By Cami Pond, Director, American Medical Association Alliance
I am a physician spouse, and I know all about loneliness.
In addition to my mate’s demanding medical practice, he is still serving in the military, and has been deployed into harms way on multiple occasions. He is also a delegate, three-time president of the county health department, past president of just about anything imaginable, editor for multiple journals (printed and assembled by me and the kids at our kitchen table) and on and on and on… He is an avid reader, mountain climber, accomplished skier, pilot and beekeeper. His plate is, and always will be, full.
I have seen my husband manage the stress of endless nights of call. I have seen him fill in for ill partners. I have also seen him pay partners to cover call just so he could attend a school function or game or to attend graduations or Boy Scouts when other dads can do so every night. As dads go, he is the greatest!

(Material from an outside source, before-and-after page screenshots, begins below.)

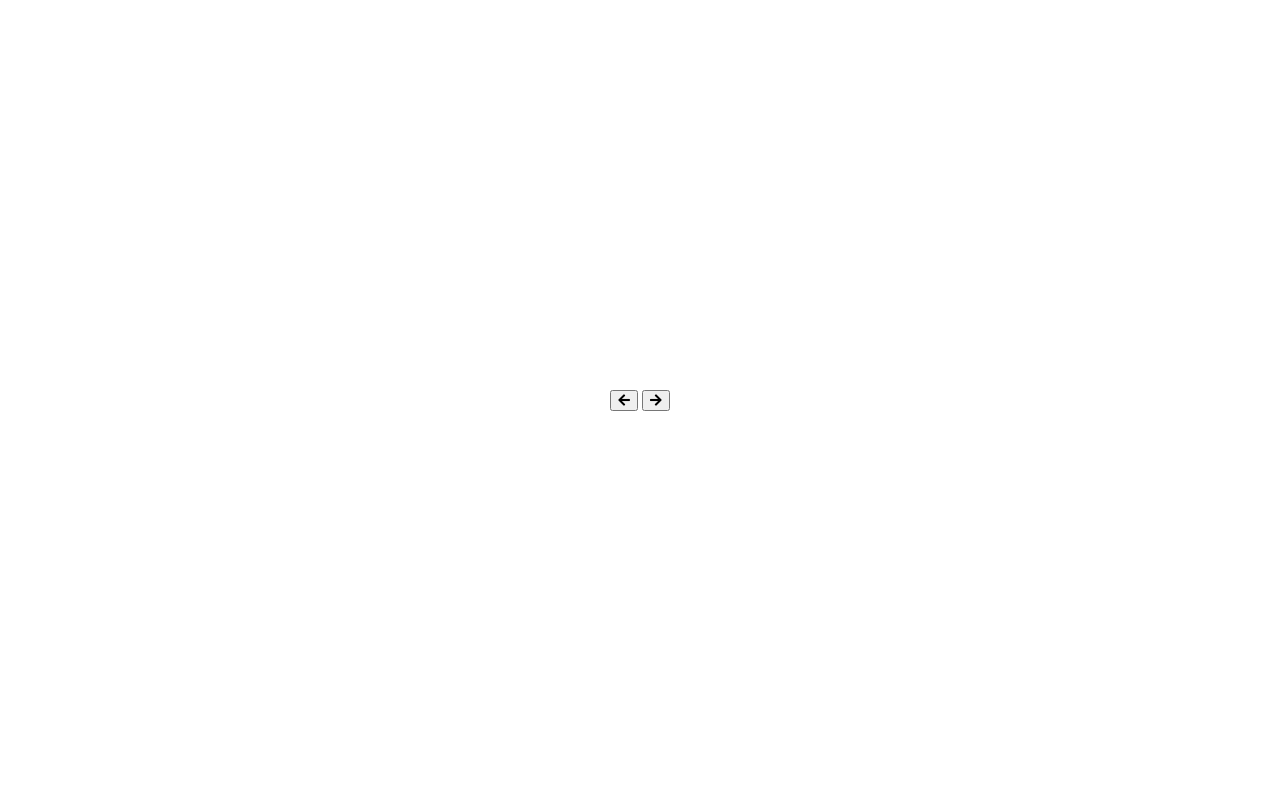
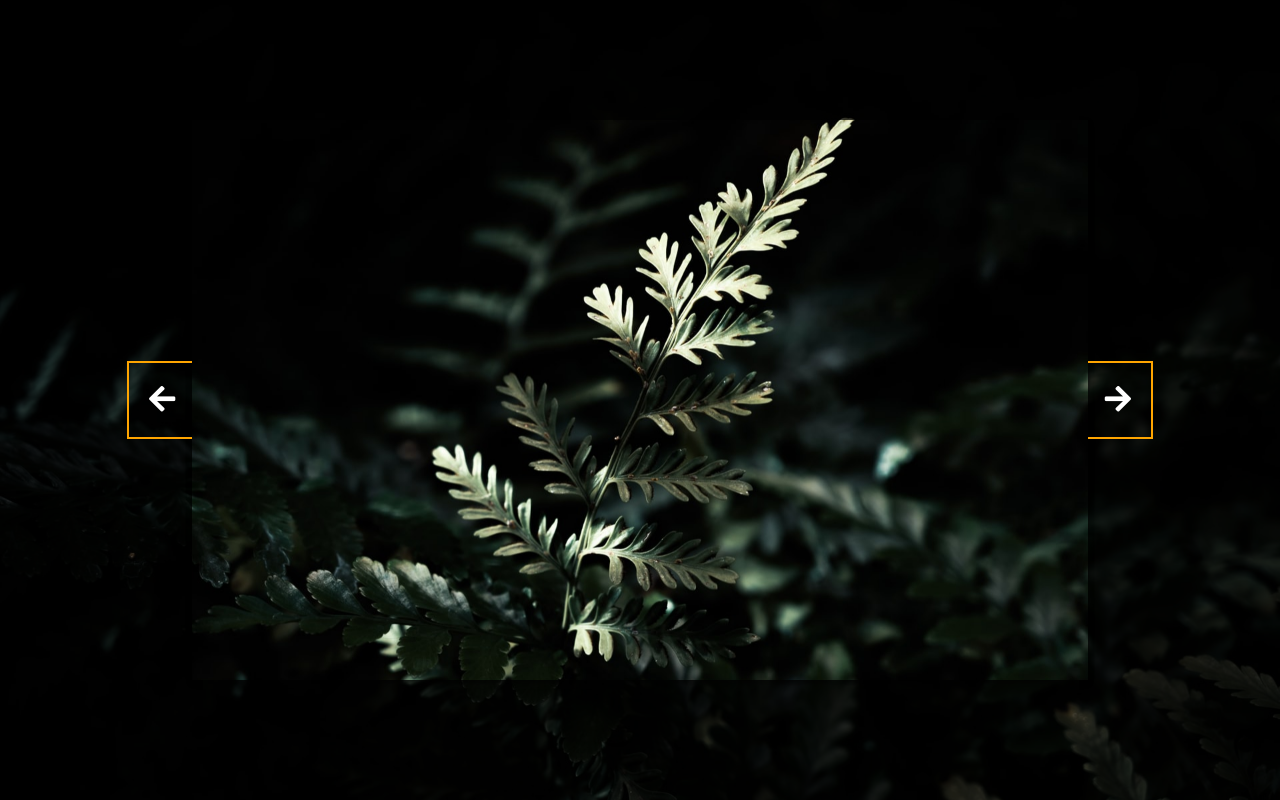
Before and after one commit to bendrendel/background-slider, a plain HTML site: page index.html in a window 1280 px wide. Drawn offline with Linux system fonts and the light colour scheme; grey boxes are pictures that could not be loaded.

Commit message:
Add styles

```diff
--- a/style.css
+++ b/style.css
@@ -13,4 +13,68 @@ body {
   height: 100vh;
   overflow: hidden;
   margin: 0;
+  background-image: url('./images/evergreen.jpg');
+  background-position: center center;
+  background-size: cover;
+  transition: 0.4s ease;
 }
+
+body::before {
+  content: '';
+  position: absolute;
+  top: 0;
+  left: 0;
+  width: 100%;
+  height: 100%;
+  background-color: rgba(0, 0, 0, 0.7);
+  z-index: -1;
+}
+
+.slider-container {
+  box-shadow: 0 3px 6px rgba(0, 0, 0, 0.16), 0 3px 6px rgba(0, 0, 0, 0.23);
+  height: 70vh;
+  width: 70vw;
+  position: relative;
+  overflow: hidden;
+}
+
+.slide {
+  opacity: 0;
+  height: 100vh;
+  width: 100vw;
+  background-position: center center;
+  background-size: cover;
+  position: absolute;
+  top: -15vh;
+  left: -15vw;
+  transition: 0.4s ease;
+  z-index: 1;
+}
+
+.slide.active {
+  opacity: 1;
+}
+
+.arrow {
+  position: fixed;
+  background-color: transparent;
+  color: #fff;
+  padding: 20px;
+  font-size: 30px;
+  border: 2px solid orange;
+  top: 50%;
+  transform: translateY(-50%);
+  cursor: pointer;
+}
+
+.arrow:focus {
+  outline: 0;
+}
+
+.left-arrow {
+  left: calc(15vw - 65px);
+}
+
+.right-arrow {
+  right: calc(15vw - 65px);
+}
```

Early on, after waiting on him for four hours and missing church one Sunday, I vowed never again to do “doctor minutes.” Since that day, we share an understanding that I, too have a busy day to manage, and my time is also important.
Do others understand this life? Certainly not. I am a single parent. I learned to manage the every day wrinkles of life; I had no choice. I drive separately to everything. I have been left in church, left at the dinner table, left out on a date, left at parties when the beeper called him back to work for emergencies. Worse yet was being left alone in constant fear while my husband was deployed to Iraq and Afghanistan. That was horrible. And I will never ever forget 9-11.
Yet, I was lucky. Most importantly, I LOVE my spouse. I understand that he does not choose to spend time away from our family. I have come to grips with the fact that he is also married to medicine and, in our case, the military. I am proud of his service. He is a decorated veteran, a great physician, and a terrific spouse!
Doctors put up with amazing pressure, demanding patients, and increasing stress due to the uncertain future of healthcare in this country. This also impacts the health of the family. Yet, he comes home happy in spite of these circumstances.
Seek friends that are also in medicine. Only they can truly appreciate how different the medical marriage is. The fact is this: we are left alone to deal with unusual challenges.
I am very good at carving out moments to spend together. Coffee, an impromptu lunch, a 10 p.m. dinner, taking Chinese food to the hospital to get his thoughts on something emergent, or faxing math homework to him at the hospital –yes, I did this on multiple occasions when our kids were young. To continue in this crazy medical marriage, partners need to be together.
This year, I have made a vow to engage more with others while he is away. I vow not to sit and wait. I vow to pre-plan outings with my friends, see the kids when I am lonely, and to watch nature instead of TV. I vow to be flexible. I vow to always appreciate my freedom. I vow to continue to help others less fortunate. I vow to continue to drop everything when adversity hits. I vow to continue to support my husband. I vow to enjoy life, and to treasure the moments we share!
Cami Pond, a director of the American Medical Association Alliance, retired from her career as an OR nurse after 32 years. She’s served as Legislative Chair for the Indiana State Medical Association Alliance with board appointments to the Council on Legislation and Indiana Medical Association’s political action committee, IMPAC. She and her anesthesiologist husband, Col. William W. Pond, MD, love spending time with their four children and four “adorable grandchildren.” The couple are avid travelers and humanitarians who have participated in 19 medical missions around the world, providing free surgery on children with congenital facial deformities.